▸ TASK REQUIREMENTS:
Would you please copy every line from the records that contains the word "https"?

▸ Records contained in a dataset:
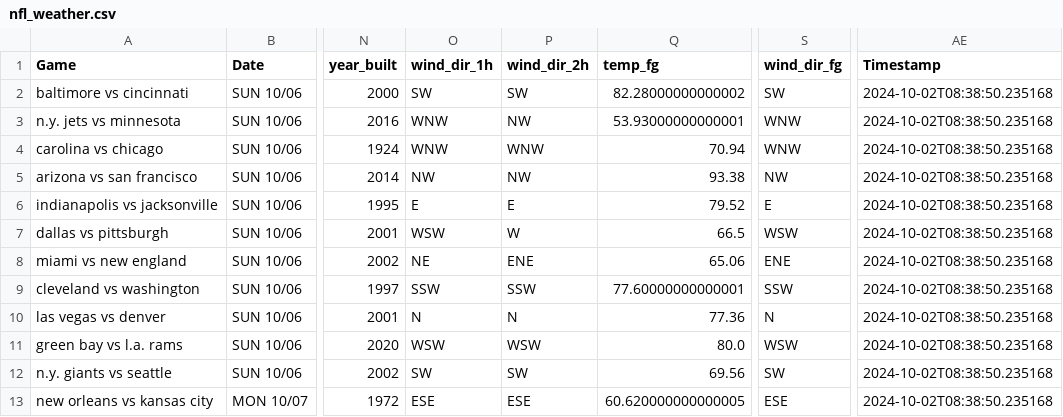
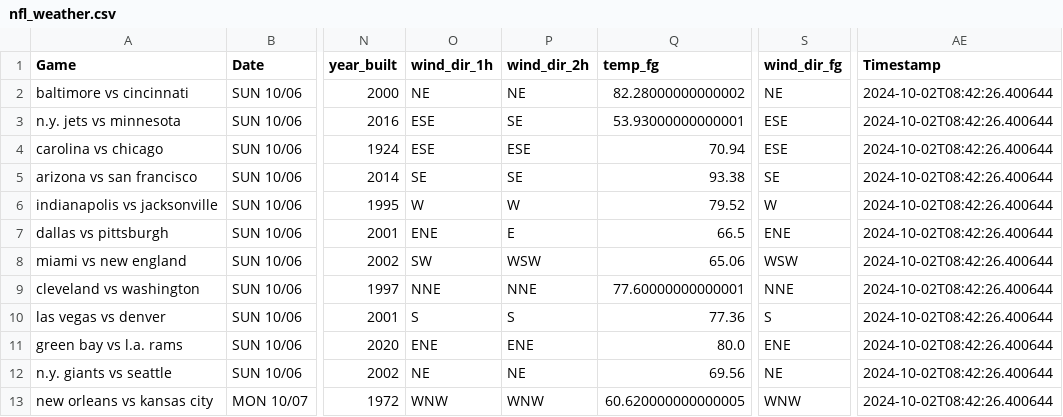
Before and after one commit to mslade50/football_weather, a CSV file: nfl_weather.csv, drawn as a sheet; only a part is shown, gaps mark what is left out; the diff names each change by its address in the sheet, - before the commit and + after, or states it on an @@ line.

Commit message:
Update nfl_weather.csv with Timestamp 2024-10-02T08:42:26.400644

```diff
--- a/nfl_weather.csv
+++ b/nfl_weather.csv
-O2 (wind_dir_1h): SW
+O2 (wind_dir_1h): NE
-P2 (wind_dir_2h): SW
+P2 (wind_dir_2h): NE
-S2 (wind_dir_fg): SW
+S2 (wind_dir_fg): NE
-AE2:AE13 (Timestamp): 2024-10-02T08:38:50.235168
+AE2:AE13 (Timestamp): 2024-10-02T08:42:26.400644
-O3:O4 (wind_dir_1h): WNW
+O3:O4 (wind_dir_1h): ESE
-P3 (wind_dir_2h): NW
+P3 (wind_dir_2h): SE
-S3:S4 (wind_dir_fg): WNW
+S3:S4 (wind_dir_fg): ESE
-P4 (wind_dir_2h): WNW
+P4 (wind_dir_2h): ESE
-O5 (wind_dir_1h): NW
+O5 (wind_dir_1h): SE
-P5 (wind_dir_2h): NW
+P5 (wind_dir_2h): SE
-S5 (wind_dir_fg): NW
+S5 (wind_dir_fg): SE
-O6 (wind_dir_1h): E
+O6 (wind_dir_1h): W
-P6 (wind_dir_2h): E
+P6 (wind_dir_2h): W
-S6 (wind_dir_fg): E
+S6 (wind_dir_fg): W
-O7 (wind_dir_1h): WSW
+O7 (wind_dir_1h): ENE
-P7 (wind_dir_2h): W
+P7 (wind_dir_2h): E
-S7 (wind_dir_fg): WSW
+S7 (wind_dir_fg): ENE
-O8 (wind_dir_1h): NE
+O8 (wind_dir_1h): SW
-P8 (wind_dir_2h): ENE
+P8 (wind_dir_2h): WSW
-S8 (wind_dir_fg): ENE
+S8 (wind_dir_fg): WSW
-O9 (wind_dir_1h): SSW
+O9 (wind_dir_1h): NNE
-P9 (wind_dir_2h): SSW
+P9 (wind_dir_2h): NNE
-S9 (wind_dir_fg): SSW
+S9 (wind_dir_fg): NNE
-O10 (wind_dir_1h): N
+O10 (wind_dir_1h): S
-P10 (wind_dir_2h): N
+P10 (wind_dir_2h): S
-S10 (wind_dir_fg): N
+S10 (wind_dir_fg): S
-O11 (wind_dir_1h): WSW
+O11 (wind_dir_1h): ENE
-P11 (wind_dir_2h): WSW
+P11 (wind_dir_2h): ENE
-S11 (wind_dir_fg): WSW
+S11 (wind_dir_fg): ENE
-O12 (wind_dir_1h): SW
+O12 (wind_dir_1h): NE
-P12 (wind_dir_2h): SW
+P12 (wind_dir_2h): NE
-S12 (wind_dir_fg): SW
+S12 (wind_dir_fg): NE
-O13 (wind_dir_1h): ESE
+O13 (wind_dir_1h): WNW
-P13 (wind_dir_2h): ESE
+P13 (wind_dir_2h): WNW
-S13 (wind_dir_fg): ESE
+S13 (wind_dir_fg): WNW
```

* * *

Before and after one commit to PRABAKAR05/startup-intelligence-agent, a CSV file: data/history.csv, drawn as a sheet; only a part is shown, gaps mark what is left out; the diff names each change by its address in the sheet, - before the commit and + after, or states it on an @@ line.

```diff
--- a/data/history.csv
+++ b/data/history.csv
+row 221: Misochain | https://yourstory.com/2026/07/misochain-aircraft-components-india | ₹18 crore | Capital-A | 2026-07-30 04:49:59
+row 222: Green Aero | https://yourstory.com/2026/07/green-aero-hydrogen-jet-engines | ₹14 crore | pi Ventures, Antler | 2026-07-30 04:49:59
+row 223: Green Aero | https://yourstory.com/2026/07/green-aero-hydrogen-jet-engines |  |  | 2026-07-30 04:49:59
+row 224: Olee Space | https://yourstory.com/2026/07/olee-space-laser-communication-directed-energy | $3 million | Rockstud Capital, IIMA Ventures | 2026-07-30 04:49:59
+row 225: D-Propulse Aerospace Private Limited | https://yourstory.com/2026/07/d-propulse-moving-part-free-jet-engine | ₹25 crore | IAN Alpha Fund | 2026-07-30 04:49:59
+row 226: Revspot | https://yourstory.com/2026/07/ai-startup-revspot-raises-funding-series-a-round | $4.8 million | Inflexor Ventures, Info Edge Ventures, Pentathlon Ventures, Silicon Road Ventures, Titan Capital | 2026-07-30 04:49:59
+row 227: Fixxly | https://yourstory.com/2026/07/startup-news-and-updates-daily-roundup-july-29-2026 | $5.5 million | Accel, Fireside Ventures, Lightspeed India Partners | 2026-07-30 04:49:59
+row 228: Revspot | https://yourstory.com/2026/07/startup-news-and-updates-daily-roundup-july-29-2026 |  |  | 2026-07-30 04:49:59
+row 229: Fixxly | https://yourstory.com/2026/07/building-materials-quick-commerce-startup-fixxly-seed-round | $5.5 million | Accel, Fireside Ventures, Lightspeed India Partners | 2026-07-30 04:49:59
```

---

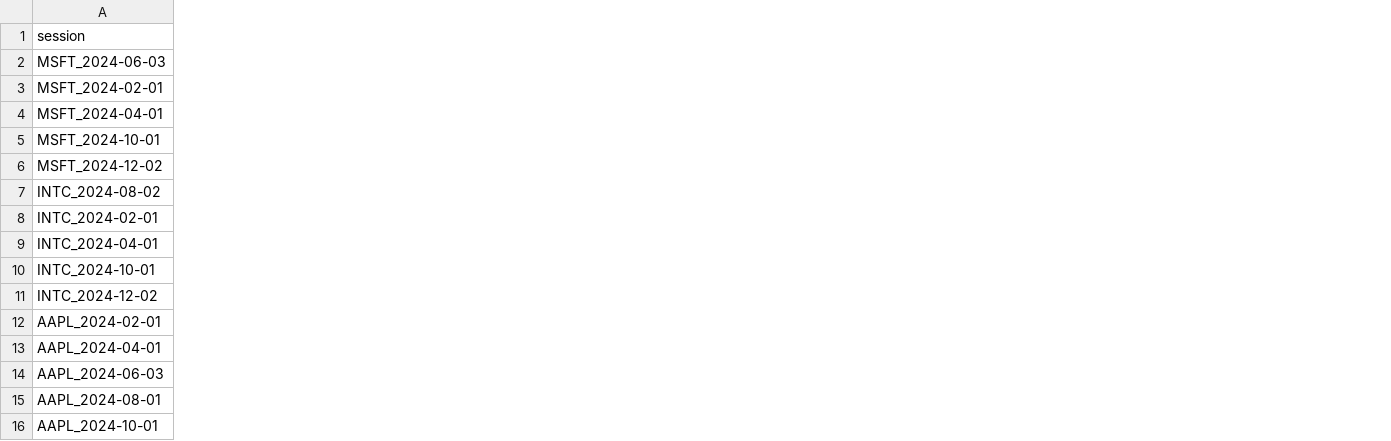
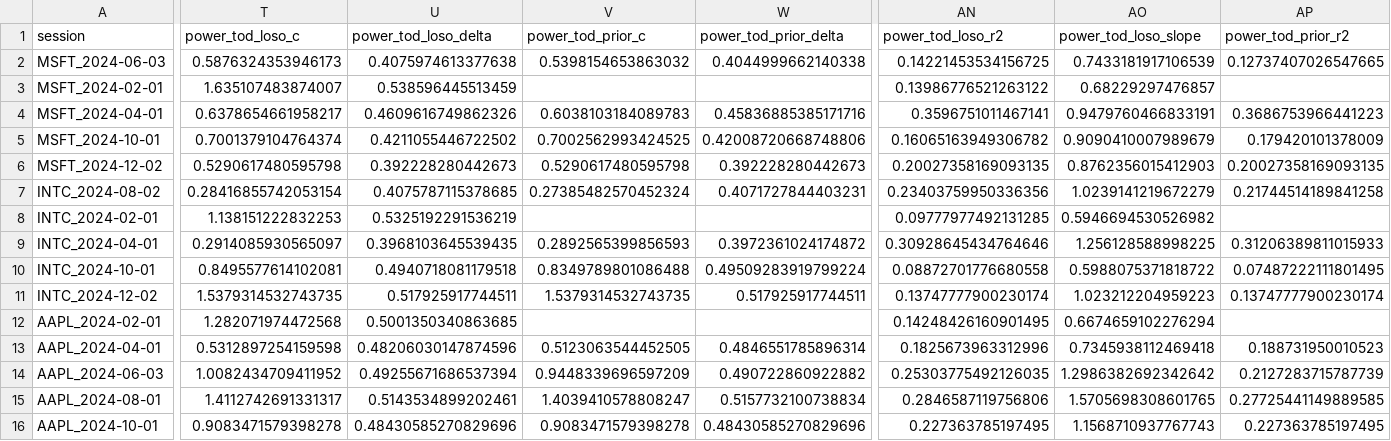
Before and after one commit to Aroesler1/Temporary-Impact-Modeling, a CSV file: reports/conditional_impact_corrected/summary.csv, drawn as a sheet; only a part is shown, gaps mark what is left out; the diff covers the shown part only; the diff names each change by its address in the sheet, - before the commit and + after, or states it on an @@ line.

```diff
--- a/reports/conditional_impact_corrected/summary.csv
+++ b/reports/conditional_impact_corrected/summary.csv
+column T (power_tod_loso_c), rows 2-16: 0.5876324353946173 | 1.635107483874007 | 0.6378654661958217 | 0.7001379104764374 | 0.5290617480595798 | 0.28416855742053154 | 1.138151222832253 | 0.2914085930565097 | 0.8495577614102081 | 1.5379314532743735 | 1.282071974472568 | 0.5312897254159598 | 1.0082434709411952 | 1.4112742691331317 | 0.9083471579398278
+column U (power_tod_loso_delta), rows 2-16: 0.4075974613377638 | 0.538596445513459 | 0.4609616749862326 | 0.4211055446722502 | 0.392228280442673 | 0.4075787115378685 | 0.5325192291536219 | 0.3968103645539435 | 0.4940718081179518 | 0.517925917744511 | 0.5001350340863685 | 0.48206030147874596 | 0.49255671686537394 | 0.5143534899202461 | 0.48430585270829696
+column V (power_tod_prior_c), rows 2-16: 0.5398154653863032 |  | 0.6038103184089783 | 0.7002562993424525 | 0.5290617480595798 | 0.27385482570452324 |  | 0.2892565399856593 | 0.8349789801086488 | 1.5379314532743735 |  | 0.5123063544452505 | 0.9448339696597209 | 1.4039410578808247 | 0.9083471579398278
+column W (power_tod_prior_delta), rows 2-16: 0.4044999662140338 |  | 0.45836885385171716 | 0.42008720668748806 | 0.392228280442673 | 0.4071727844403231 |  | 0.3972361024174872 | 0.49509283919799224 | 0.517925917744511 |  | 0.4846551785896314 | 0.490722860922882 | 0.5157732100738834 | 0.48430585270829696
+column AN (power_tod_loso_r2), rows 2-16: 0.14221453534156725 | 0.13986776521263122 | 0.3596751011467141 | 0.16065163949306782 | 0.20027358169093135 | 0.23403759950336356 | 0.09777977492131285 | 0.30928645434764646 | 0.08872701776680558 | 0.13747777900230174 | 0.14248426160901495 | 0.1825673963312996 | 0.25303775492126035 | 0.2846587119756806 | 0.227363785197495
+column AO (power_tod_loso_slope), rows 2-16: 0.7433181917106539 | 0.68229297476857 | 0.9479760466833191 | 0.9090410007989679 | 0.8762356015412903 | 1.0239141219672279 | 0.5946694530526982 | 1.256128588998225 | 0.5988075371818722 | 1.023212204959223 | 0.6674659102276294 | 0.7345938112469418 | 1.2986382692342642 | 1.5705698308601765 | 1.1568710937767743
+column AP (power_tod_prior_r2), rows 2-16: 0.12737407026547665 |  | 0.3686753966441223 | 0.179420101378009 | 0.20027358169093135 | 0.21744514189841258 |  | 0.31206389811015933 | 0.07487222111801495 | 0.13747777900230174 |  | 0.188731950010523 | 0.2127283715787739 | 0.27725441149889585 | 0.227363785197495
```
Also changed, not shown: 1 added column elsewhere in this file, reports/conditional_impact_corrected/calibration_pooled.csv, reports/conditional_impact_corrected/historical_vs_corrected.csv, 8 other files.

▸ TASK OUTPUT:
+row 221: Misochain | https://yourstory.com/2026/07/misochain-aircraft-components-india | ₹18 crore | Capital-A | 2026-07-30 04:49:59
+row 222: Green Aero | https://yourstory.com/2026/07/green-aero-hydrogen-jet-engines | ₹14 crore | pi Ventures, Antler | 2026-07-30 04:49:59
+row 223: Green Aero | https://yourstory.com/2026/07/green-aero-hydrogen-jet-engines |  |  | 2026-07-30 04:49:59
+row 224: Olee Space | https://yourstory.com/2026/07/olee-space-laser-communication-directed-energy | $3 million | Rockstud Capital, IIMA Ventures | 2026-07-30 04:49:59
+row 225: D-Propulse Aerospace Private Limited | https://yourstory.com/2026/07/d-propulse-moving-part-free-jet-engine | ₹25 crore | IAN Alpha Fund | 2026-07-30 04:49:59
+row 226: Revspot | https://yourstory.com/2026/07/ai-startup-revspot-raises-funding-series-a-round | $4.8 million | Inflexor Ventures, Info Edge Ventures, Pentathlon Ventures, Silicon Road Ventures, Titan Capital | 2026-07-30 04:49:59
+row 227: Fixxly | https://yourstory.com/2026/07/startup-news-and-updates-daily-roundup-july-29-2026 | $5.5 million | Accel, Fireside Ventures, Lightspeed India Partners | 2026-07-30 04:49:59
+row 228: Revspot | https://yourstory.com/2026/07/startup-news-and-updates-daily-roundup-july-29-2026 |  |  | 2026-07-30 04:49:59
+row 229: Fixxly | https://yourstory.com/2026/07/building-materials-quick-commerce-startup-fixxly-seed-round | $5.5 million | Accel, Fireside Ventures, Lightspeed India Partners | 2026-07-30 04:49:59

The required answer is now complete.